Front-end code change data

——

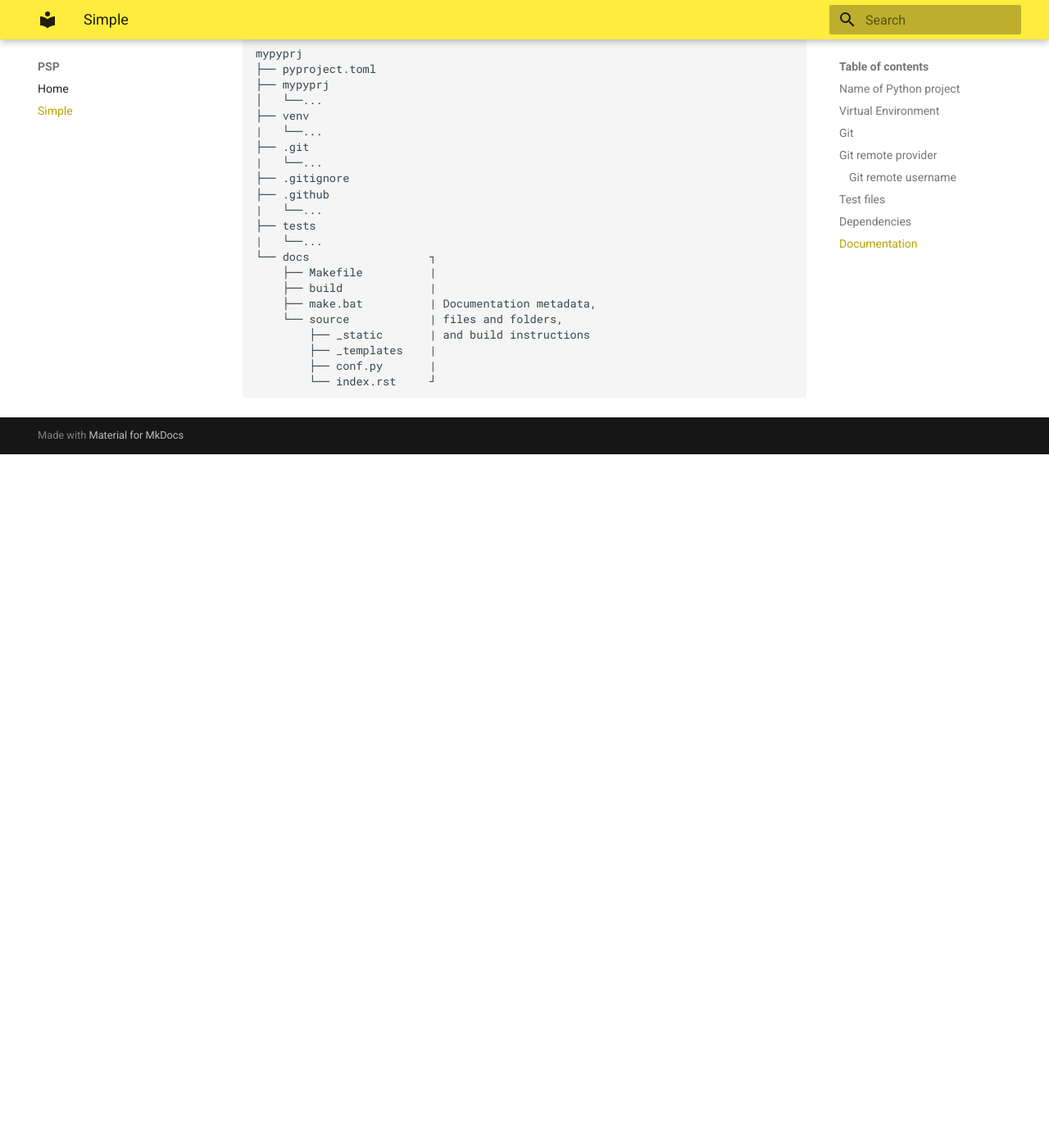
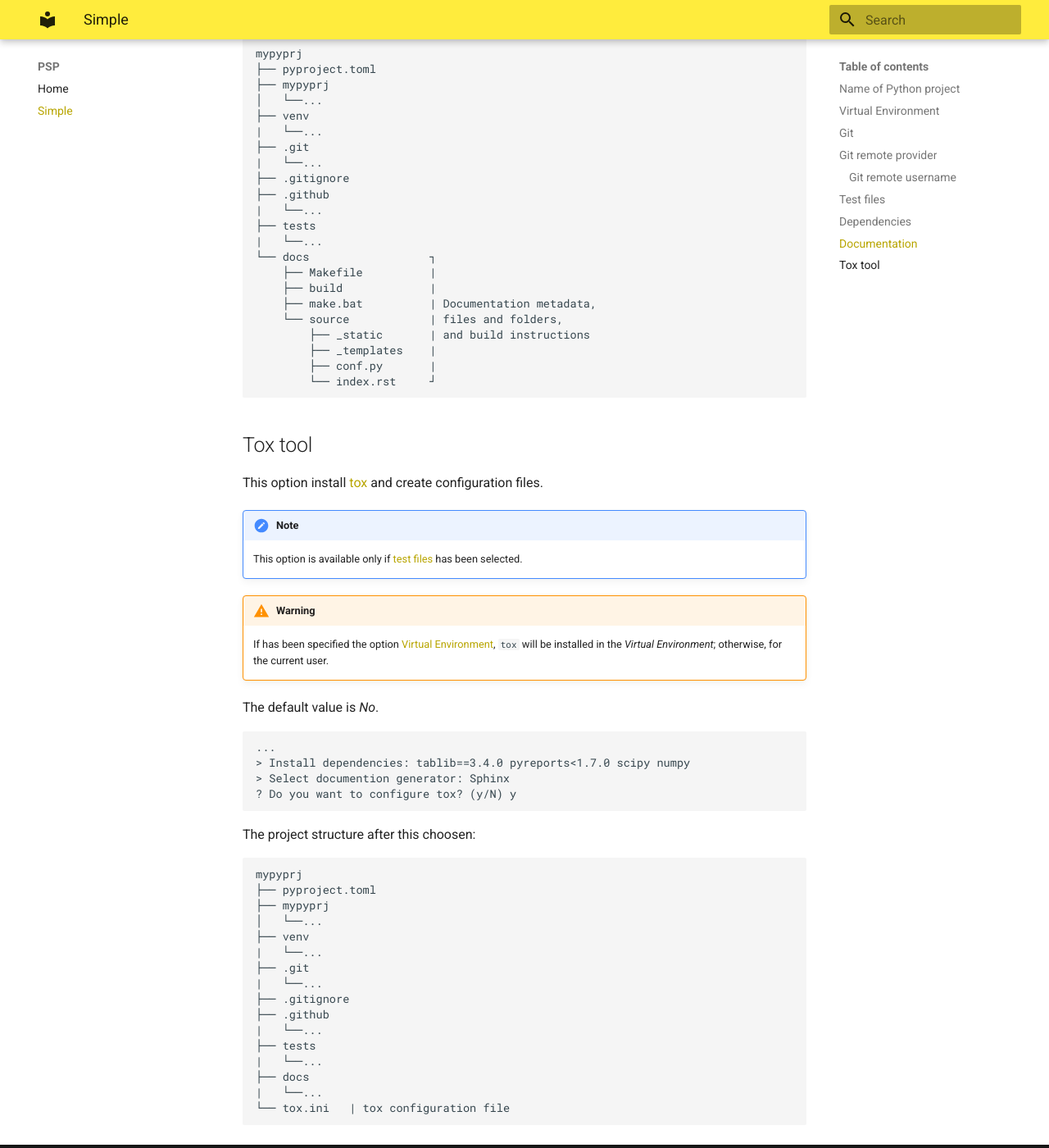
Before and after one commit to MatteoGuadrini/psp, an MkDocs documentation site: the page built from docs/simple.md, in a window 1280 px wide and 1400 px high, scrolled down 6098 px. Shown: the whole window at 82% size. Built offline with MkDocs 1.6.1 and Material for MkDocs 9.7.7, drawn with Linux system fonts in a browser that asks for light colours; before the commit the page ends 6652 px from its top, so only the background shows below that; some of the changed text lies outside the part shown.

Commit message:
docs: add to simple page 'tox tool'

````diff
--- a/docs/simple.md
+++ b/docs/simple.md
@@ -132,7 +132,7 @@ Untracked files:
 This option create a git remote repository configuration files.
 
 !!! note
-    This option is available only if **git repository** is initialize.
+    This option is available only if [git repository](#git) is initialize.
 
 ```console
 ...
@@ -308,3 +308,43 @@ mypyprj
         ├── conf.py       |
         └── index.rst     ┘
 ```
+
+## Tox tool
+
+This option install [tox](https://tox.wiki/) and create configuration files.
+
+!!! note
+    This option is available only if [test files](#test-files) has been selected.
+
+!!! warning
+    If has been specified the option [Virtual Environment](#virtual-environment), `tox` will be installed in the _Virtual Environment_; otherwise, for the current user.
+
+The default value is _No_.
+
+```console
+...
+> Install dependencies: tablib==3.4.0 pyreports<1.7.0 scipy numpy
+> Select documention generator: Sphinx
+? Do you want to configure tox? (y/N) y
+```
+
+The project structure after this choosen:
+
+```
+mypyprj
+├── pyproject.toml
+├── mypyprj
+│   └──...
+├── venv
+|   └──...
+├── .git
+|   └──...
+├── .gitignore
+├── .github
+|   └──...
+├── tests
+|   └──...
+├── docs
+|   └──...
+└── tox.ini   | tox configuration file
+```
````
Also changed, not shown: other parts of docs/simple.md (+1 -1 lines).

——

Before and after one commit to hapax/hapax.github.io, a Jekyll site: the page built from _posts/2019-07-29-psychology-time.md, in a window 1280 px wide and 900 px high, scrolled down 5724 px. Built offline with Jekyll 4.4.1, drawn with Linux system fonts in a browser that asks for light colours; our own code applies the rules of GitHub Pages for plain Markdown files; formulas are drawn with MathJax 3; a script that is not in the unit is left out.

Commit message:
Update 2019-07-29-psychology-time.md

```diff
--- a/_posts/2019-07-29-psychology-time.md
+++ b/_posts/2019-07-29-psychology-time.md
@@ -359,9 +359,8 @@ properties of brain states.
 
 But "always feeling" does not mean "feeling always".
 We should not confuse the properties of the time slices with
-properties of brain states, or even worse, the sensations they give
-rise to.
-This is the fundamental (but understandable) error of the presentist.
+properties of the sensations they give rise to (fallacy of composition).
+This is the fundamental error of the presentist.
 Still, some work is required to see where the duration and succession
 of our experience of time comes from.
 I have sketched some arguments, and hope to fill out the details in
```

——

## WORK ITEM
All lines of the records above that contain the word "docs" are to be copied out.

## SOLUTION TO THE EXERCISE
Before and after one commit to MatteoGuadrini/psp, an MkDocs documentation site: the page built from docs/simple.md, in a window 1280 px wide and 1400 px high, scrolled down 6098 px. Shown: the whole window at 82% size. Built offline with MkDocs 1.6.1 and Material for MkDocs 9.7.7, drawn with Linux system fonts in a browser that asks for light colours; before the commit the page ends 6652 px from its top, so only the background shows below that; some of the changed text lies outside the part shown.
docs: add to simple page 'tox tool'
--- a/docs/simple.md
+++ b/docs/simple.md
+├── docs
Also changed, not shown: other parts of docs/simple.md (+1 -1 lines).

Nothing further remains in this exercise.